• _Aim of the exercise_
In the records that come next, find every line with "print". Return those lines.

[Dataset]

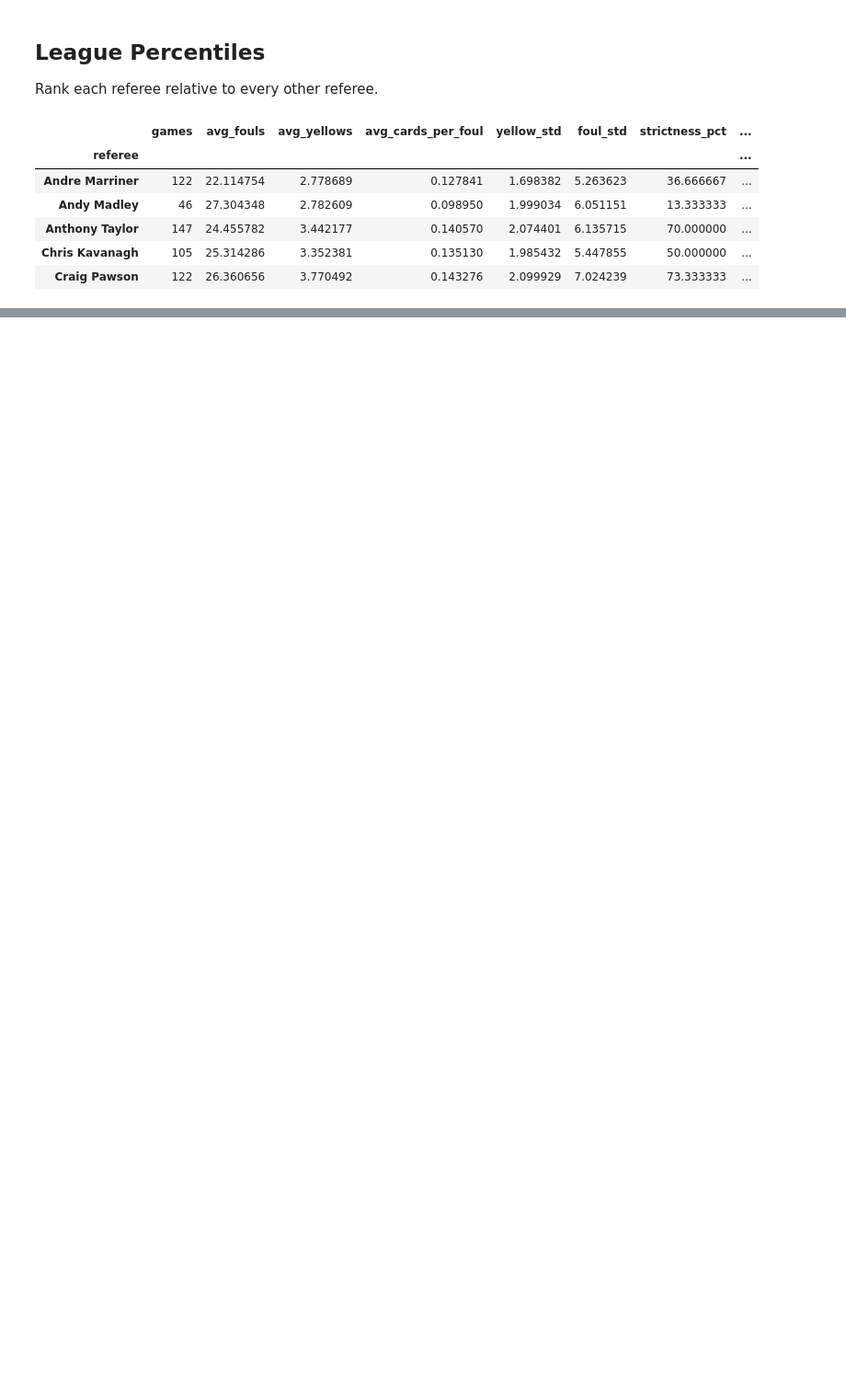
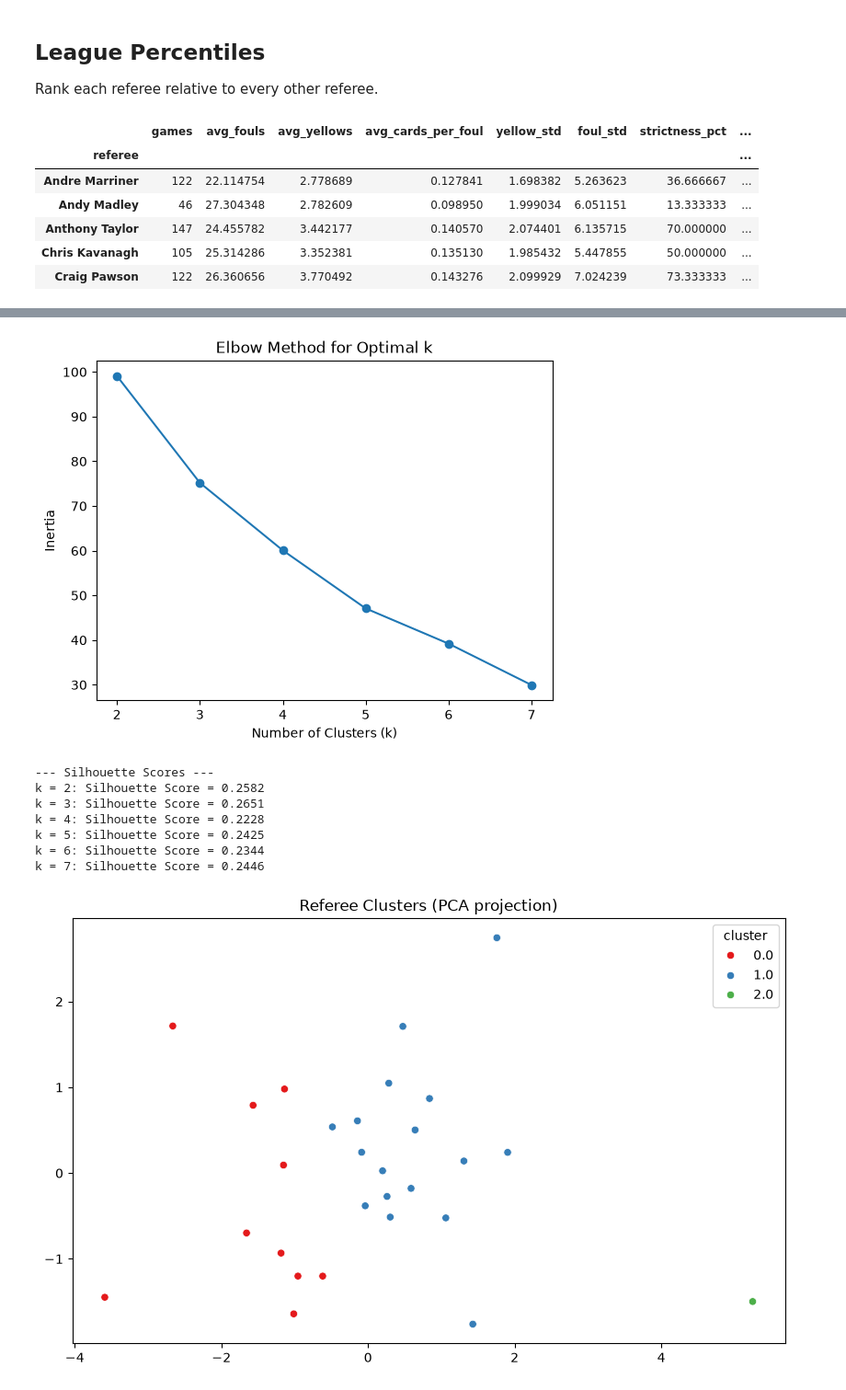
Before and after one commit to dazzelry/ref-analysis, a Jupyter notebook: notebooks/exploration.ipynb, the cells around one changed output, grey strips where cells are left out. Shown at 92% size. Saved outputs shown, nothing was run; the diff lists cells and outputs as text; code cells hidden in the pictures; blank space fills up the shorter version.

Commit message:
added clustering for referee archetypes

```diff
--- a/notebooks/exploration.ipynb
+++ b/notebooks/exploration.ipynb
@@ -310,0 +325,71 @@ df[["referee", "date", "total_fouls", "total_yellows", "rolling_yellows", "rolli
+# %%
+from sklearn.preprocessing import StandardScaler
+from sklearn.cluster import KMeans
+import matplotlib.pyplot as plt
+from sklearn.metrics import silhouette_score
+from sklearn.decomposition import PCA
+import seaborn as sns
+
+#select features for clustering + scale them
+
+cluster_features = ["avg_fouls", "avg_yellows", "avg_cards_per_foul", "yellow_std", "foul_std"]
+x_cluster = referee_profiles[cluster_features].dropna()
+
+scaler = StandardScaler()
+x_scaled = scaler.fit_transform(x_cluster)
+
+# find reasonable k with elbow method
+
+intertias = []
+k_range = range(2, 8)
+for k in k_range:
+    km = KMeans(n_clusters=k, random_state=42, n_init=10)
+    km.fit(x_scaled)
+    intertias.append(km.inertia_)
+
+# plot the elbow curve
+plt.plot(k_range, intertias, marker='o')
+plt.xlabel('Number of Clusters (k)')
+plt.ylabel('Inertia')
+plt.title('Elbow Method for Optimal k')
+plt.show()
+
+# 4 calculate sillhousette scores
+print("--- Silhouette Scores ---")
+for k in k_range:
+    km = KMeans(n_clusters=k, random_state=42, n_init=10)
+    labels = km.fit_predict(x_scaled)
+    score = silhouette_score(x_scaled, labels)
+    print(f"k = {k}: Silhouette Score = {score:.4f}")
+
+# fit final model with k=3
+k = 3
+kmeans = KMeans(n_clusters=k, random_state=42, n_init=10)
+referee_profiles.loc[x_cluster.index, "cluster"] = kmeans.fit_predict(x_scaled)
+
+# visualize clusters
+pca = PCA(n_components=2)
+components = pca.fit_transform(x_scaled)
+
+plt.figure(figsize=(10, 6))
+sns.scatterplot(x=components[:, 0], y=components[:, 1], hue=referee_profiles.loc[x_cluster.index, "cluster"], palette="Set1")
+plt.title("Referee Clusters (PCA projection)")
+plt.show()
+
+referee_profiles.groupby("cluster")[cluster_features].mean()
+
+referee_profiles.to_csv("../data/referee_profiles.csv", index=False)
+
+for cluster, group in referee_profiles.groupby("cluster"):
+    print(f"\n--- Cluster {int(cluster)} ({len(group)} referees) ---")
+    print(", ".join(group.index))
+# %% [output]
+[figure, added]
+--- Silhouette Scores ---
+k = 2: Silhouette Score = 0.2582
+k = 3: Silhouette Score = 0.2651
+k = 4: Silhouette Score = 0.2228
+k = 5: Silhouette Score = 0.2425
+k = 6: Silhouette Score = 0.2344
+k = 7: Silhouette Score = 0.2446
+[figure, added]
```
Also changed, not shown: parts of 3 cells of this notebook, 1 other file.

[/Dataset]
[Dataset]

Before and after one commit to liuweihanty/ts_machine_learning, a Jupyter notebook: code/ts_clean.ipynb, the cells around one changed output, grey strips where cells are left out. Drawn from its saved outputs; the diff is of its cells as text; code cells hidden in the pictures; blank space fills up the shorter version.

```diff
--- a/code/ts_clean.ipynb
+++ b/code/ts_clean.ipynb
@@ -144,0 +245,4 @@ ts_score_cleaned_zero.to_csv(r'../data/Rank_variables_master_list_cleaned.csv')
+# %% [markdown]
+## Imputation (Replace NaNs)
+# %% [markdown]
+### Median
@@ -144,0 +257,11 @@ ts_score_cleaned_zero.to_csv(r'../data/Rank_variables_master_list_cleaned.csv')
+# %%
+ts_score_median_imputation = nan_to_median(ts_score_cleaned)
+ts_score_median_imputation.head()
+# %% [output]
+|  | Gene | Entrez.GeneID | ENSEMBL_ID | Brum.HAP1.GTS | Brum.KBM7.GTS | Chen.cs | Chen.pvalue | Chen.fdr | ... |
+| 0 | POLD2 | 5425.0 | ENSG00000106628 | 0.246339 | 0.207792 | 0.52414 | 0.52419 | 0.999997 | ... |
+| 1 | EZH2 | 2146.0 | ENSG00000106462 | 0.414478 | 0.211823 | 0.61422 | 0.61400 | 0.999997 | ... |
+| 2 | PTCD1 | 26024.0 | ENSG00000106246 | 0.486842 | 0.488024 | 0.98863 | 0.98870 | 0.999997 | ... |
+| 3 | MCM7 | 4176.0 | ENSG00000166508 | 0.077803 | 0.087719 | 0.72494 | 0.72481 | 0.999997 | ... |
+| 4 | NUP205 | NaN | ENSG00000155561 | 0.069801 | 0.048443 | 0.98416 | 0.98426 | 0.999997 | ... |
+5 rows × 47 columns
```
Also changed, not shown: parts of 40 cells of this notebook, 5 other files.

[/Dataset]

• _Exercise result_
+print("--- Silhouette Scores ---")
+    print(f"k = {k}: Silhouette Score = {score:.4f}")
+    print(f"\n--- Cluster {int(cluster)} ({len(group)} referees) ---")
+    print(", ".join(group.index))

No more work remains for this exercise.